In its orthodox form at least, economic theory reduces all behaviour to that which is consistent with the solution to a partial differential equation. Such equations will no longer typically be visible in the resulting model, because to say that they are hardly at the cutting-edge of mathematical sophistication is obviously a rather big understatement. But the presence of economic agents who act slavishly in this way is likely to be a necessary feature of those models. They are always either maximising or minimising something, akin to the position of turning points of mathematical functions taking the form y = f(x). No challenge is permitted to this conception of agency, because it is simply assumed that nature has ordained the economic agent to act in this way. If they are not either maximising or minimising something, then they cannot be considered to have acted economically at all.
Economic history written through the perspective of this style of orthodox economic theory consequently has all of its behavioural uncertainty removed at the point of origin. Historical uncertainty may still be admissible, but what of the scope for fleshing out the feelings of alienation that so often follow from being caught in a moment of intense historical uncertainty? Presumably this has to be severely curtailed if every economic agent at every moment of time is blessed with pure certainty of behaviour.
The issue here is that although economics has proved to be an imperialistic social science, at the same time the history of economic theory is one of colonisation from its outside. The economic content of economic theory has largely been displaced by mathematical content. The internal structure of the resulting theoretical models now typically follows their fundamental mathematical logic, with the question of what the models can tell us about everyday economic experiences ranking a long way second. To follow in the footsteps of the most sophisticated mathematical economists is today frequently to embrace the techniques of convex set theory.
What particularly marks this theory out is the efforts its key proponents have made from the mid-twentieth century onwards to reduce its internal structure to only those set-theoretical relationships that could be proved to be true by definition. The mathematics consequently creates a façade of certainty that is entirely impregnable. No qualifications to known pasts, known presents and known futures can be entertained if the mathematical structure is to be allowed to retain its pristine condition. Thus the mathematical tail wags the economic dog to a wholly uncompromising degree.

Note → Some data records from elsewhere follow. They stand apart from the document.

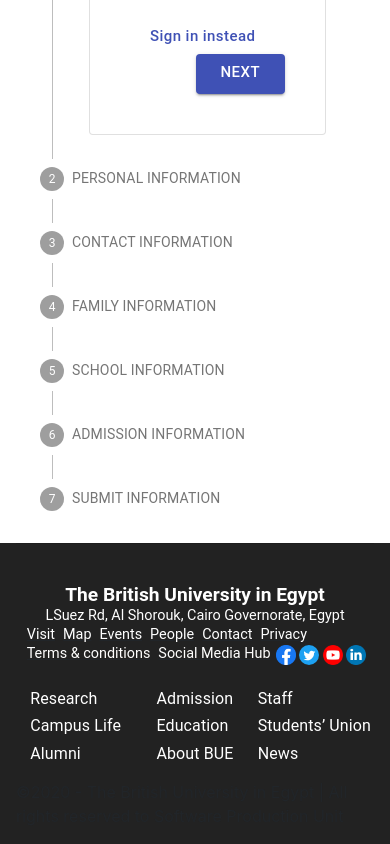
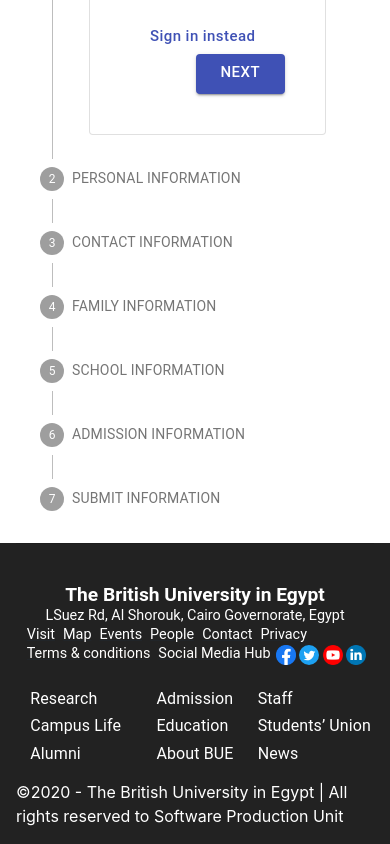
Before and after one commit to AmrAhmedA/BUE-RegisterForm, a React (Create React App) app: page / in a window 390 px wide. Shown: the part 514-1358 px from the top of the page. Built offline with nearby package versions, Linux system fonts and the light colour scheme.

Commit message:
Modify mid responsive grid

```diff
--- a/src/component/footerBUE.jsx
+++ b/src/component/footerBUE.jsx
@@ -95,7 +95,7 @@
     },
   },
   utilityItems: {
-    [theme.breakpoints.down("sm")]: {
+    [theme.breakpoints.down("md")]: {
       direction: "column",
       justify: "center",
       alignItems: "center",
@@ -111,6 +111,9 @@
   socialmedia: {
     display: "inline",
     padding: theme.spacing(0.2),
+  },
+  credits: {
+    color: "white",
   },
 }));
 
@@ -132,7 +135,7 @@
             className={classes.footer}
           >
             <Grid container>
-              <Hidden smDown>
+              <Hidden mdDown>
                 <Grid
                   container
                   direction="row"
@@ -157,7 +160,7 @@
                 item
                 xs={12}
                 sm={12}
-                md={10}
+                md={12}
                 lg={4}
                 xl={4}
               >
@@ -392,6 +395,7 @@
             direction="row-reverse"
             justify="center"
             alignItems="flex-end"
+            className={classes.credits}
           >
             <p>
               &copy;{new Date().getFullYear()} - The British University in Egypt
```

Of course, alternatives persist. There is no requirement to think that the history of economic systems must be constructed through the perspective of economic theory, let alone through the perspective of an imperialistic mathematical economic theory. Moreover, if uncertainty is to be asserted as an essential economic ontology, then it is important that such links are broken. Perhaps only inadvertently so, but they push the analysis so far in the direction of certainty that each new generation of political economists is forced to discover a language of economic uncertainty for itself. However, uncertainty should be our instinctive starting point, not something that catches us off guard when its presence is suddenly impossible to miss.